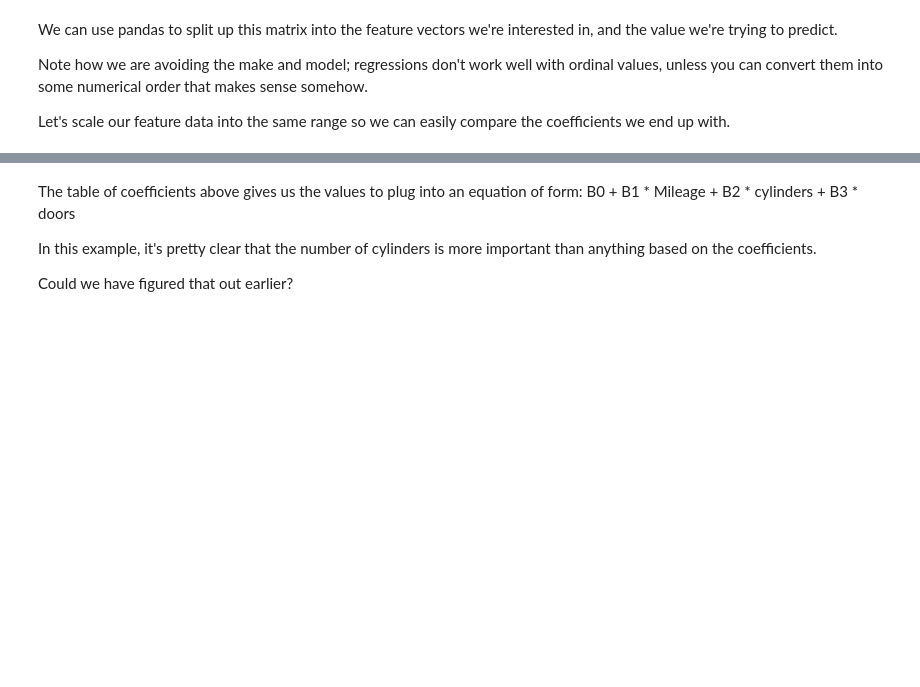
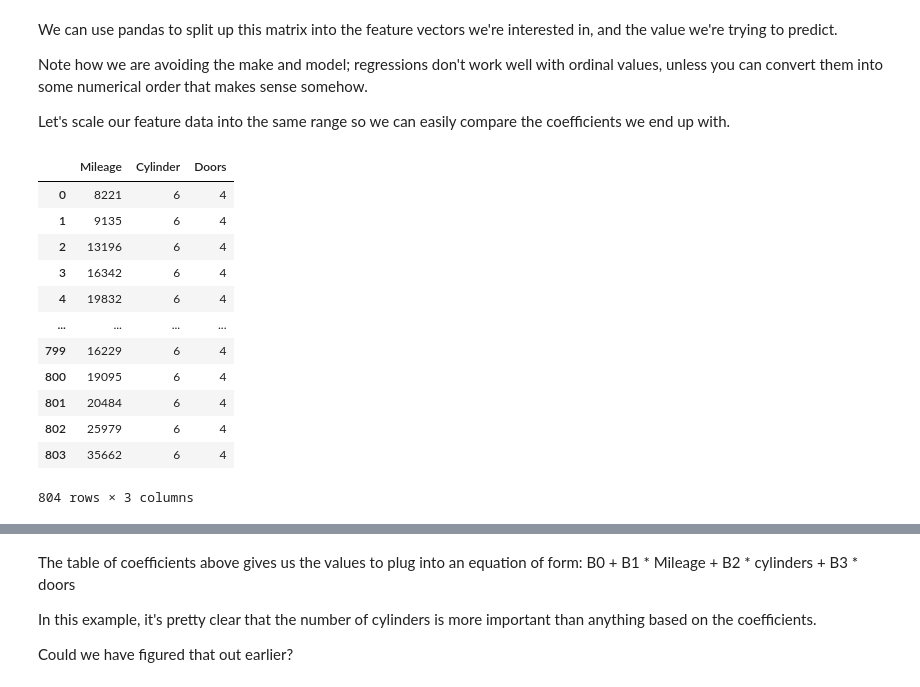
Before and after one commit to austinyuch/mldsdl_sundog, a Jupyter notebook: labs/12_MultipleRegression.ipynb, the cells around one changed output, grey strips where cells are left out. Saved outputs shown, nothing was run; the diff lists cells and outputs as text; code cells hidden in the pictures; blank space fills up the shorter version.

```diff
--- a/labs/12_MultipleRegression.ipynb
+++ b/labs/12_MultipleRegression.ipynb
@@ -35,0 +73,16 @@ Let's scale our feature data into the same range so we can easily compare the co
+# %%
+X
+# %% [output]
+|  | Mileage | Cylinder | Doors |
+| 0 | 8221 | 6 | 4 |
+| 1 | 9135 | 6 | 4 |
+| 2 | 13196 | 6 | 4 |
+| 3 | 16342 | 6 | 4 |
+| 4 | 19832 | 6 | 4 |
+| ... | ... | ... | ... |
+| 799 | 16229 | 6 | 4 |
+| 800 | 19095 | 6 | 4 |
+| 801 | 20484 | 6 | 4 |
+| 802 | 25979 | 6 | 4 |
+| 803 | 35662 | 6 | 4 |
+804 rows × 3 columns
```
Also changed, not shown: parts of 11 cells of this notebook.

▸ Work order: Repeat the material above exactly; pictures do not belong in the copy.

▸ Solution to the problem:
Before and after one commit to austinyuch/mldsdl_sundog, a Jupyter notebook: labs/12_MultipleRegression.ipynb, the cells around one changed output, grey strips where cells are left out. Saved outputs shown, nothing was run; the diff lists cells and outputs as text; code cells hidden in the pictures; blank space fills up the shorter version.

```diff
--- a/labs/12_MultipleRegression.ipynb
+++ b/labs/12_MultipleRegression.ipynb
@@ -35,0 +73,16 @@ Let's scale our feature data into the same range so we can easily compare the co
+# %%
+X
+# %% [output]
+|  | Mileage | Cylinder | Doors |
+| 0 | 8221 | 6 | 4 |
+| 1 | 9135 | 6 | 4 |
+| 2 | 13196 | 6 | 4 |
+| 3 | 16342 | 6 | 4 |
+| 4 | 19832 | 6 | 4 |
+| ... | ... | ... | ... |
+| 799 | 16229 | 6 | 4 |
+| 800 | 19095 | 6 | 4 |
+| 801 | 20484 | 6 | 4 |
+| 802 | 25979 | 6 | 4 |
+| 803 | 35662 | 6 | 4 |
+804 rows × 3 columns
```
Also changed, not shown: parts of 11 cells of this notebook.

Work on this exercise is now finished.